There are two approaches to term interdependence: information model (immanent mode) or existing without (transcendent mode). To identify which is used, ask yourself: “does the application of interdependence reside within the model or is it applied by an external agency?”
That external agency could be human beings or AI/machine learning (or some combination). In this way, the information retrieval model is making inferences about how words and phrases relate within the corpus and an intelligence outside the system is training it to be more effective.
Information Retrieval and Natural Language Processing (NLP)
NLP is concerned with making software effective in handling natural human language. It plays an important role in information retrieval, as it divines semantic meaning and better understand higher-order patterns across document sets. In search, NLP helps identify user intent, which helps ensure search results meet what a user is actually looking for rather than just a string of keywords.
Information retrieval and NLP are naturally mutually influential fields that also involve machine learning (ML). ML can devise systems that can better evolve towards information understanding at the semantic level.
Information Retrieval vs Data Querying
Another useful way to think about information retrieval is in contrast to querying a formal system like a relational database with structured query language (SQL). SQL databases offer a consistent, structured way to model data that allows for expressively querying with a degree of after-the-fact flexibility.
For decades, relational database management systems (RDBMS) have been the flagship store for data-driven applications, with ideas in the NoSQL space like document stores, key-value and graph databases relaxing or modifying certain structural aspects of the model in recent years.

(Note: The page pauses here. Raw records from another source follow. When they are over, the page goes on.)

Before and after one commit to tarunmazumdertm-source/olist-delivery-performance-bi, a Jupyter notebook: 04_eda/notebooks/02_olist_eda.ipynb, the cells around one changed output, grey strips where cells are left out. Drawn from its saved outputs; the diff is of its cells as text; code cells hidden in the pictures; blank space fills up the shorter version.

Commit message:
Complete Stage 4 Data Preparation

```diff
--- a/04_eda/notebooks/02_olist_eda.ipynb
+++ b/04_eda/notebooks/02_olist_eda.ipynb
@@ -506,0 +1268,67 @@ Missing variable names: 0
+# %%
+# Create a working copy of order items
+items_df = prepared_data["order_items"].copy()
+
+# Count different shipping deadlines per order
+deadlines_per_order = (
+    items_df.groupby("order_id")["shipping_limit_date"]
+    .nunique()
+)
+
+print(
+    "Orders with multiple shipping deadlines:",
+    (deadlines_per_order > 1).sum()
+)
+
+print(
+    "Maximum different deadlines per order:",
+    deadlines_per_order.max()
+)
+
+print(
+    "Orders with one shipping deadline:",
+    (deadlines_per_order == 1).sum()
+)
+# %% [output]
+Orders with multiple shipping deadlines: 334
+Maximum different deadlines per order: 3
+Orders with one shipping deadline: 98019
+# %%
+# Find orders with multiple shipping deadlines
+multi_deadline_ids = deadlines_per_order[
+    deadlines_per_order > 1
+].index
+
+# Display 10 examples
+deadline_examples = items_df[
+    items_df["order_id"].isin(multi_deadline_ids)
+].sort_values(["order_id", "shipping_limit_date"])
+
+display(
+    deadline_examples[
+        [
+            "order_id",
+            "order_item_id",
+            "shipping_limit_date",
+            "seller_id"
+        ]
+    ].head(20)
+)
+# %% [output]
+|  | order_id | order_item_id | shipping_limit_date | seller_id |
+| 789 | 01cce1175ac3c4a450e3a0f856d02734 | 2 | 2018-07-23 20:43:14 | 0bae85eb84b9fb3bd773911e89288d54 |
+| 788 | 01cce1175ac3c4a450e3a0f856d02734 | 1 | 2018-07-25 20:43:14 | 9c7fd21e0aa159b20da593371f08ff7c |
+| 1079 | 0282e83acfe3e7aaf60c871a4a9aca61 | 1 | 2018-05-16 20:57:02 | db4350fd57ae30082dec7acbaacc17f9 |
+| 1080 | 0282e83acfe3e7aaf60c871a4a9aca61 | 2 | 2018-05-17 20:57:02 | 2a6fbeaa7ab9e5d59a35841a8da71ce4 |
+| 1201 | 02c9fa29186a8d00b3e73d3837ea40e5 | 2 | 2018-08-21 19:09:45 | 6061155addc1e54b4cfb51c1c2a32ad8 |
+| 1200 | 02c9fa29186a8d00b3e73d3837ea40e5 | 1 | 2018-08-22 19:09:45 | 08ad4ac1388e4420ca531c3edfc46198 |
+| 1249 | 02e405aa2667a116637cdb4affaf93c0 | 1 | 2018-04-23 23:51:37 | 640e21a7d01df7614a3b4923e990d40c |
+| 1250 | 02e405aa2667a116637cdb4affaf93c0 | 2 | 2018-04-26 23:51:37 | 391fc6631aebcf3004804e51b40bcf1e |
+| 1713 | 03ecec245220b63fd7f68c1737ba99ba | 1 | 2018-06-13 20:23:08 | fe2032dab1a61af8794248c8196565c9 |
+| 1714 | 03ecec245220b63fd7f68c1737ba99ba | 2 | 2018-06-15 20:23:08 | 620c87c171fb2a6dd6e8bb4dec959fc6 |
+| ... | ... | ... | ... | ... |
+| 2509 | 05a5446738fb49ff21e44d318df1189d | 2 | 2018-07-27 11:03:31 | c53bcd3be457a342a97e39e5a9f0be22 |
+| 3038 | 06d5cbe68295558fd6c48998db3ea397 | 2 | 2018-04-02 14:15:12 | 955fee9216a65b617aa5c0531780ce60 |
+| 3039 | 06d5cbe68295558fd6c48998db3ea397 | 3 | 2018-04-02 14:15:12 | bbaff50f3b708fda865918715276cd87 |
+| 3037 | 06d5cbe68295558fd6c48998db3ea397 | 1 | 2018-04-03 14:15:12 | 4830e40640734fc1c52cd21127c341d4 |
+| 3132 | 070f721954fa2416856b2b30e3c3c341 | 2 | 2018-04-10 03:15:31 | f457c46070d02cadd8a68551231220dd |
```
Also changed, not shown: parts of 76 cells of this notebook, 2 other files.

The main difference to devoted data stores systems like RDBMS and NoSQL stores is the rigor of the data model and the query result precision. Information retrieval is focused on addressing diverse and inconsistently structured artifacts and figuring out how well they represent the desired aim of the queries. Compare this to the more strictly match/no-match way most database queries work.
Databases are very good at telling you exactly which tables or documents hold an actual reference to “pets,” but require something else to figure out which ones might be relevant to a query about the popularity of different pets.

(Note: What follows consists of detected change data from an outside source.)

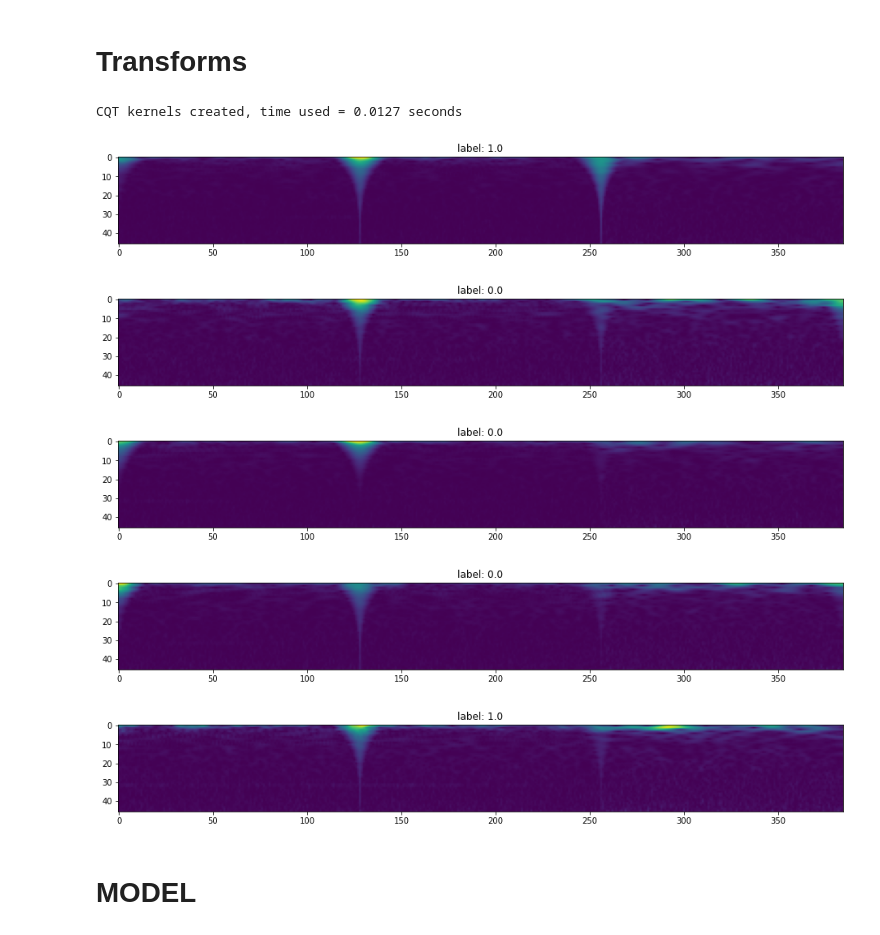
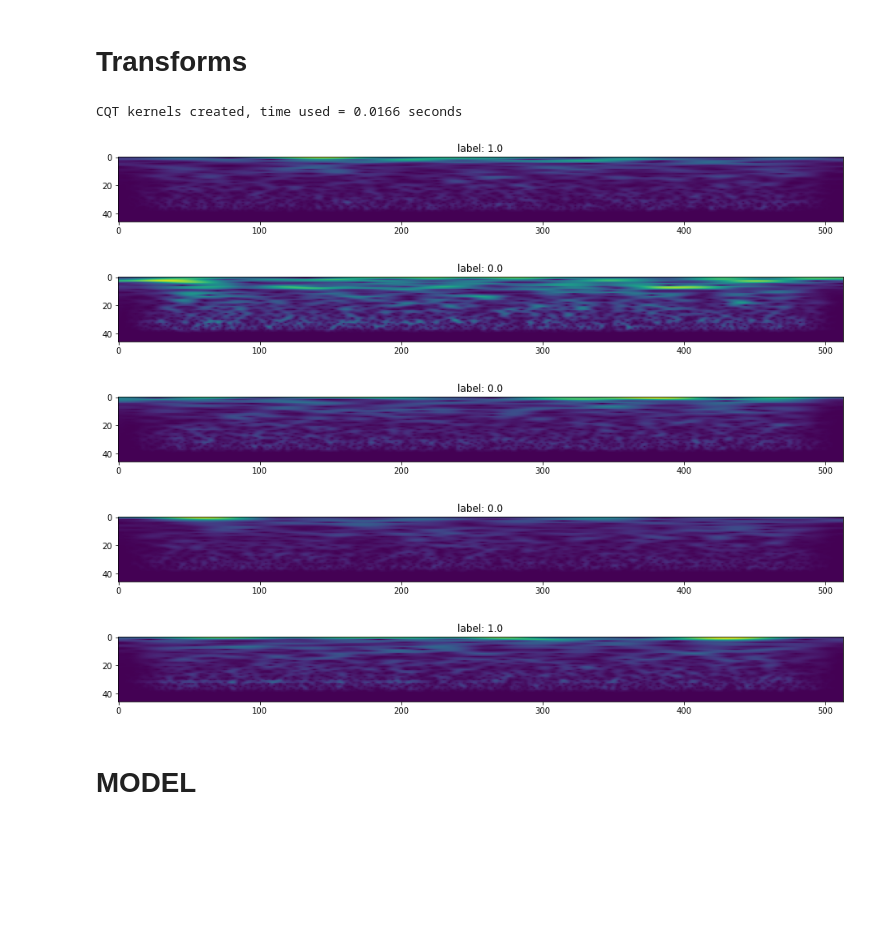
Before and after one commit to mizoo-snow21/G2Net-Gravitational-Wave-Detection, a Jupyter notebook: g2net-efficientnets-baseline-training.ipynb, the cells around one changed output. Saved outputs shown, nothing was run; the diff lists cells and outputs as text; code cells hidden in the pictures; blank space fills up the shorter version.

Commit message:
add final models

```diff
--- a/g2net-efficientnets-baseline-training.ipynb
+++ b/g2net-efficientnets-baseline-training.ipynb
@@ -98,0 +144,7 @@ train['target'].hist()
+# %%
+def apply_bandpass(x, lf=25, hf=500, order=8, sr=2048):
+    sos = signal.butter(order, [lf, hf], btype="bandpass", output="sos", fs=sr)
+    normalization = np.sqrt((hf - lf) / (sr / 2))
+    return signal.sosfiltfilt(sos, x) / normalization
+# %%
+qtransform_params={"sr": 2048, "fmin": 20, "fmax": 512, "hop_length": 8, "bins_per_octave": 12}
@@ -116,23 +227,24 @@ if not os.path.exists(OUTPUT_DIR):
 class CFG:
     apex=False
     debug=False
+    size=512
     print_freq=100
     num_workers=4
-    model_name='tf_efficientnetv2_l_in21k'
+    model_name='tf_efficientnetv2_m'
     scheduler='CosineAnnealingLR' # ['ReduceLROnPlateau', 'CosineAnnealingLR', 'CosineAnnealingWarmRestarts']
-    epochs=7
+    epochs=5
     #factor=0.2 # ReduceLROnPlateau
     #patience=4 # ReduceLROnPlateau
     #eps=1e-6 # ReduceLROnPlateau
     T_max=5 # CosineAnnealingLR
-    #T_0=3 # CosineAnnealingWarmRestarts
+    #T_0=2 # CosineAnnealingWarmRestarts
     lr=1e-4
     min_lr=1e-6
-    batch_size=48
+    batch_size=64
     weight_decay=1e-6
     gradient_accumulation_steps=1
     max_grad_norm=1000
-    qtransform_params={"sr": 2048, "fmin": 20, "fmax": 1024, "hop_length": 32, "bins_per_octave": 8}
+    qtransform_params={"sr": 2048, "fmin": 20, "fmax": 1024, "hop_length": 8, "bins_per_octave": 8}
     seed=42
     target_size=1
     target_col='target'
@@ -142,10 +254,14 @@ class CFG:
     grad_cam=True
     mix_up=False
     cut_mix=False
-    sam=True
+    sam=False
     multisample_dropout=False
-    warmup_epochs=2
-    multiplier=10
+    warmup_epochs=0
+    multiplier=5
+    gamma=0.2
+    last_epoch_true=[]
+    last_epoch_pred=[]
+    use_filter = 'cqt'
 
 if CFG.debug:
     CFG.epochs = 3
@@ -294,7 +353,7 @@ dtype: int64
 # ====================================================
 # Dataset
 # ====================================================
-class TrainDataset(Dataset):
+class TrainDataset_cqt(Dataset):
     def __init__(self, df, transform=None):
         self.df = df
         self.file_names = df['file_path'].values
@@ -306,8 +365,11 @@ class TrainDataset(Dataset):
         return len(self.df)
 
     def apply_qtransform(self, waves, transform):
-        waves = np.hstack(waves)
+        #waves = np.hstack(waves)
+        waves = waves[1,:]
         waves = waves / np.max(waves)
+        waves *= signal.tukey(4096, 0.2)
+        waves = apply_bandpass(waves, 20, 500)
         waves = torch.from_numpy(waves).float()
         image = transform(waves)
         return image
@@ -423,21 +552,21 @@ def cutmix(x, y, alpha=0.5):
 def cutmix_criterion(criterion, pred, y_a, y_b, lam):
     return lam * criterion(pred, y_a) + (1 - lam) * criterion(pred, y_b)
 # %%
-train_dataset = TrainDataset(train, transform=get_transforms(data='train'))
+train_dataset = TrainDataset_cqt(train, transform=get_transforms(data='train'))
 
 for i in range(5):
     plt.figure(figsize=(16,12))
     image, label = train_dataset[i]
     plt.imshow(image[0])
     plt.title(f'label: {label}')
     plt.show()
 # %% [output]
-CQT kernels created, time used = 0.0127 seconds
+CQT kernels created, time used = 0.0166 seconds
-[figure, old version]
+[figure, new version]
-[figure, old version]
+[figure, new version]
-[figure, old version]
+[figure, new version]
-[figure, old version]
+[figure, new version]
-[figure, old version]
+[figure, new version]
 # %% [markdown]
 # MODEL
 # %%
```
Also changed, not shown: parts of 19 cells of this notebook, 2 other files.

Why Information Retrieval Systems Are Critical
Information retrieval systems address several classes of hard problems. These problems are of the data scope, data fragmentation and data meaning types, involving architectural considerations and issues of scale. When enterprises and organizations look at who needs what information and where the information resides, the difficulty is bringing the people and the data together in the most effective way. Information retrieval is the main systems-side response to that challenge.
Information retrieval is a core component of knowledge management systems . Put another way, when an enterprise is capturing and storing data in large and heterogenous ways, information retrieval systems step in to make that data more useful..
While it’s fundamental to all computer systems and the organizations that rely on them, information retrieval has taken on a central importance in the context of web-oriented applications, e.g, for a variety of applications – corporate intranet, customer service, technical support, compliance and governance.
Information retrieval devises human-machine interfaces that improve the ability of people to find data, influencing data architecture and persistence models. Because the ability to access data effectively affects every digital business process, information retrieval is a core consideration in modern digital business strategy.